The parade included a new route kicking off from the Amherst Public Library, heading north up South Main Street, taking a right onto Second Street and ending at Second Stage Amherst, a measure town officials have said was aimed at easing traffic congestion on U.S. 60.
Jessica Martin, of Madison Heights, was among gatherers who enjoyed watching her daughter, Kaleigh Bennett, a rising freshman at Amherst County High School, play saxophone for the marching band.
“It’s good to have something to do to celebrate the Fourth,” Martin said.
Jackie Hodges, a Madison Heights resident and Bennett’s grandmother, said she usually attends the town’s Christmas parades and enjoyed the new summer parade.
“I think it’s great,” Hodges said. “You don’t have to go to Lynchburg and fight traffic.”
Sarah Norconk and Becca Bain, both of Amherst, brought their children to the parade and fireworks show that kicked off behind CVS in Amherst shortly after nightfall.
“It’s just something to do in the town,” Norconk said. “You don’t have to go too far.”
Bain said she liked the new parade route and thinks it works better.
“Everybody likes fireworks,” Bain said of the evening’s finale.
After the parade ended, a large crowd gathered at Second Stage Amherst and engaged in cordial conversations in the venue’s parking lot while waiting in line for free watermelon and ice cream.

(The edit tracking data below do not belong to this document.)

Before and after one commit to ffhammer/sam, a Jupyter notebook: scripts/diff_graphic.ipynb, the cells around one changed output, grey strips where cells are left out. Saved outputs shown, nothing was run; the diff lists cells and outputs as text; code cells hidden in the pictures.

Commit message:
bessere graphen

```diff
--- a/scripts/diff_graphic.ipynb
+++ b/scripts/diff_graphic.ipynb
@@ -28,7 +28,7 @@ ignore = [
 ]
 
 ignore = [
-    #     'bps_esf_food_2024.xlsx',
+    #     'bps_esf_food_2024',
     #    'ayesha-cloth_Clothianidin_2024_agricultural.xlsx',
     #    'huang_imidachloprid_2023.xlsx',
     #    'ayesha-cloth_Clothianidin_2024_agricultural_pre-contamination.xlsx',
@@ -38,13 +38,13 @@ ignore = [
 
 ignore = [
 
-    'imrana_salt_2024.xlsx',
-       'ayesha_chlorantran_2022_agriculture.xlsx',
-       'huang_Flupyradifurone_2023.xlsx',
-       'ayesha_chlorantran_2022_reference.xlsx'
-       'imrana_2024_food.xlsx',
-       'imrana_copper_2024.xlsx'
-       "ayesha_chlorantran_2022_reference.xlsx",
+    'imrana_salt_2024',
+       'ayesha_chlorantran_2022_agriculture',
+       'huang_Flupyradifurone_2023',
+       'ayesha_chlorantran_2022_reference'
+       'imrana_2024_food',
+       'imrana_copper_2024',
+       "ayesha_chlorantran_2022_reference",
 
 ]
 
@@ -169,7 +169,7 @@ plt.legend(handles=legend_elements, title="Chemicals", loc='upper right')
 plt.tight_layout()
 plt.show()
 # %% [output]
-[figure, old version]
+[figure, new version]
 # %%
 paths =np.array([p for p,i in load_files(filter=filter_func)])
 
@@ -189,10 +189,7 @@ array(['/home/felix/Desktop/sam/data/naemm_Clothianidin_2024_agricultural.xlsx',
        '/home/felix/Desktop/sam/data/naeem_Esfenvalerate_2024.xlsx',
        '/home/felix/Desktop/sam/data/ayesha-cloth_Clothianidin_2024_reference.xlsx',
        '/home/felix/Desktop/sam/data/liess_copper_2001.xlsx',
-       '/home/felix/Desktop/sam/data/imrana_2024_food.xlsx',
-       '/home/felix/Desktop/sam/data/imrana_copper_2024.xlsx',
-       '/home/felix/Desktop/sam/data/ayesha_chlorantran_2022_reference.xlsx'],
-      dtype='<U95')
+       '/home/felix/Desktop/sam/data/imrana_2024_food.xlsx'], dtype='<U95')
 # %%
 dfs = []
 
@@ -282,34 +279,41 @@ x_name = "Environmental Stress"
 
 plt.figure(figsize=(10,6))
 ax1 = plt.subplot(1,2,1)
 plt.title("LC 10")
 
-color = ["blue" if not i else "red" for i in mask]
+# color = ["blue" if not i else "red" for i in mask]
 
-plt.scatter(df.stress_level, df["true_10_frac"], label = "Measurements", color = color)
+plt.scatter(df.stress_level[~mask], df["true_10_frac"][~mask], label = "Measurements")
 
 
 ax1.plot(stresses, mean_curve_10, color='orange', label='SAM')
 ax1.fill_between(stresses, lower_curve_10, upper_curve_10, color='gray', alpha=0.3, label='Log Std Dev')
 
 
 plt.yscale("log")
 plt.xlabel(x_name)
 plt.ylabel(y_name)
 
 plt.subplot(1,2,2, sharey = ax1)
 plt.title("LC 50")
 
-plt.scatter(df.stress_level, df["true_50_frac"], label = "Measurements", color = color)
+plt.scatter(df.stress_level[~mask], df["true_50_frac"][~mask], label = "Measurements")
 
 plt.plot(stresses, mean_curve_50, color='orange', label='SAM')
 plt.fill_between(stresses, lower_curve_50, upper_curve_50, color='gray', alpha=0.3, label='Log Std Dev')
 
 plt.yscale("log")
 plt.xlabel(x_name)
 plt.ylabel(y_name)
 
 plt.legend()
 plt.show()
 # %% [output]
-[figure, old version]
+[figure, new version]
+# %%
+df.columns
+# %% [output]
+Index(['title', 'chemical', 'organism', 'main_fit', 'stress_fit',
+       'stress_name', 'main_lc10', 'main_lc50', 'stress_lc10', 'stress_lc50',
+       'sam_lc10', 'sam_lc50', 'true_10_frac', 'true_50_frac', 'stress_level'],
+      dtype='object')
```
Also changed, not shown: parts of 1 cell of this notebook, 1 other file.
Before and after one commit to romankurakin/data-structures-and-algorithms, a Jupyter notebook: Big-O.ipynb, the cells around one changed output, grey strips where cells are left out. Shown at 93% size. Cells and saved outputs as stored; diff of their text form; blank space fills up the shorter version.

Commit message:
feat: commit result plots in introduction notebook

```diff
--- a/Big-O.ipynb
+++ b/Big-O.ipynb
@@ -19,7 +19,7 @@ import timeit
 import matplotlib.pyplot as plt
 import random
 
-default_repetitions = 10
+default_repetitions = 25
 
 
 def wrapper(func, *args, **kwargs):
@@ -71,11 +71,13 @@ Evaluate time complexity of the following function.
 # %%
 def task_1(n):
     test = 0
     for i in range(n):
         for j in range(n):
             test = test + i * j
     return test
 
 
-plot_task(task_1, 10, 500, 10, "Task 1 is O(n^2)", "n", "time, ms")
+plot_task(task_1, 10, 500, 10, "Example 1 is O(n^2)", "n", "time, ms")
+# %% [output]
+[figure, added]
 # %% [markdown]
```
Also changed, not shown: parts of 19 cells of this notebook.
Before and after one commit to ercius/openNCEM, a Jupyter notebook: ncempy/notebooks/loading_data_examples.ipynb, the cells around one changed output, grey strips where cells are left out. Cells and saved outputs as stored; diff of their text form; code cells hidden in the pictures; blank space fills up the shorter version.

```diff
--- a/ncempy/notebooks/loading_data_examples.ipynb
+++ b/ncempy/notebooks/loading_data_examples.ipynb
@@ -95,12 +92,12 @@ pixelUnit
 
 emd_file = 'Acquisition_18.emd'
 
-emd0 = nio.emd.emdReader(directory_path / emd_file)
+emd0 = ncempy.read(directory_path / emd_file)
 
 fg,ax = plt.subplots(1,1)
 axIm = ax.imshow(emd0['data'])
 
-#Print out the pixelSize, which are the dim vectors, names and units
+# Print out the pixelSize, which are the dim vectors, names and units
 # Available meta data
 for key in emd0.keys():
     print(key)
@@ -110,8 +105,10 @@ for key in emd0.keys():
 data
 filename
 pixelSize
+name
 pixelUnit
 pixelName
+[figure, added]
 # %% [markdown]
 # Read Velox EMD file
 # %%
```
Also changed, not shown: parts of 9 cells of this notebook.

Maggie Doll, who graduated from Amherst County High School more than a decade ago, said her nearly 2-year-old son especially enjoyed the parade and constant presence of fire trucks.
“He got to yell out ‘truck!’” Doll said. “Great day for him.”
Doll said she recalled going to a summer parade in Amherst in the 1990s.
“I think it’s awesome,” she said of the town organizing an annual daytime summer parade. “It’s like a nice little community thing to do. I appreciate it.”
Longtime Amherst resident Bill Wydner said he liked the new parade route.
“It was nice. Couldn’t have been no better,” Wydner said of the parade. “I enjoyed it. I hope they keep on doing it.”
The town plans to use the same route as it takes on organizing the annual Christmas parade. The Amherst Lions Club had organized the event for years but recently stepped down from the duties.
Amherst Town Councilwoman Sarah Ogden said she felt the parade went very well and she feels the new route served as a good trial run for the Christmas parade. She liked seeing local residents fill the streets and was glad the weather held up.
“I’m excited to see fireworks for the town so [residents] don’t have to travel to other localities,” Ogden said. “This is an awesome community event for the town.”